The government contended that the entire operation reflected more than simply slipshod business practices, as urged by appellants, but was the product of a specific intent to defraud. The record contains credible evidence to support this contention. "The evidence need not exclude every reasonable hypothesis of innocence or be consistent only with a finding of guilt, since a jury is free to choose among reasonable constructions of the evidence." United States v. Robinson, 700 F.2d at 209. The record contains evidence sufficient to allow a reasonable juror, making the credibility choices that are within the jury's exclusive province, to conclude that the appellants acted with the requisite specific intent and entered into a fraudulent scheme.
Use of the Mails
In Pereira, the Supreme Court held that one causes the mails to be used when he "does an act with knowledge that the use of the mails will follow in the ordinary course of business, or where such use can reasonably be foreseen, even though not actually intended...." 347 U.S. at 8-9, 74 S.Ct. at 362-63. Appellants relied on several mailings in furtherance of their scheme.

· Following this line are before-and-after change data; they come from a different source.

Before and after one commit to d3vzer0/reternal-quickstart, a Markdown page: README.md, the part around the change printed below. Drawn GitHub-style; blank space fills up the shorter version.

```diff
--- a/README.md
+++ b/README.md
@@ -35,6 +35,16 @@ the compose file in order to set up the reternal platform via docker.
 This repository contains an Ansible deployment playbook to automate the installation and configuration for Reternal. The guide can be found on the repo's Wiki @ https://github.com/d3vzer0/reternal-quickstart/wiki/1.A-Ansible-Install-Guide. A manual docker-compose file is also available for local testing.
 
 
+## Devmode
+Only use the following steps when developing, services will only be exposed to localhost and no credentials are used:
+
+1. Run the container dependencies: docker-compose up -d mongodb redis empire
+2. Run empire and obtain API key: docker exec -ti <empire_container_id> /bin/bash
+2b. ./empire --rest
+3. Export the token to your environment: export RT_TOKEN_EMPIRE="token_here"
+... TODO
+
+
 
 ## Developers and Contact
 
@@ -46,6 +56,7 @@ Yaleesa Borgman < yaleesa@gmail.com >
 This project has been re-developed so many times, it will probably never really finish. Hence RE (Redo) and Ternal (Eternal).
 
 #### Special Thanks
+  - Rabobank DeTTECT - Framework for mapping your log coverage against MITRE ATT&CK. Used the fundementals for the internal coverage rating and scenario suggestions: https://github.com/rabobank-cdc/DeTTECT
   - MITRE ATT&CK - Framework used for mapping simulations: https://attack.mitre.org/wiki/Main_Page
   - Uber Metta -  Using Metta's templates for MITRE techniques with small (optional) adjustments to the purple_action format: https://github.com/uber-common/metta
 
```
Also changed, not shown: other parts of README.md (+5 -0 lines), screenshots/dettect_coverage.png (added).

They communicated with their customers, they communicated with their creditors. The evidence suffices to permit a jury to draw reasonable inferences and conclude that appellants used the mails in a manner proscribed by the mail fraud statute. United States v. Alonzo.
All convictions are AFFIRMED.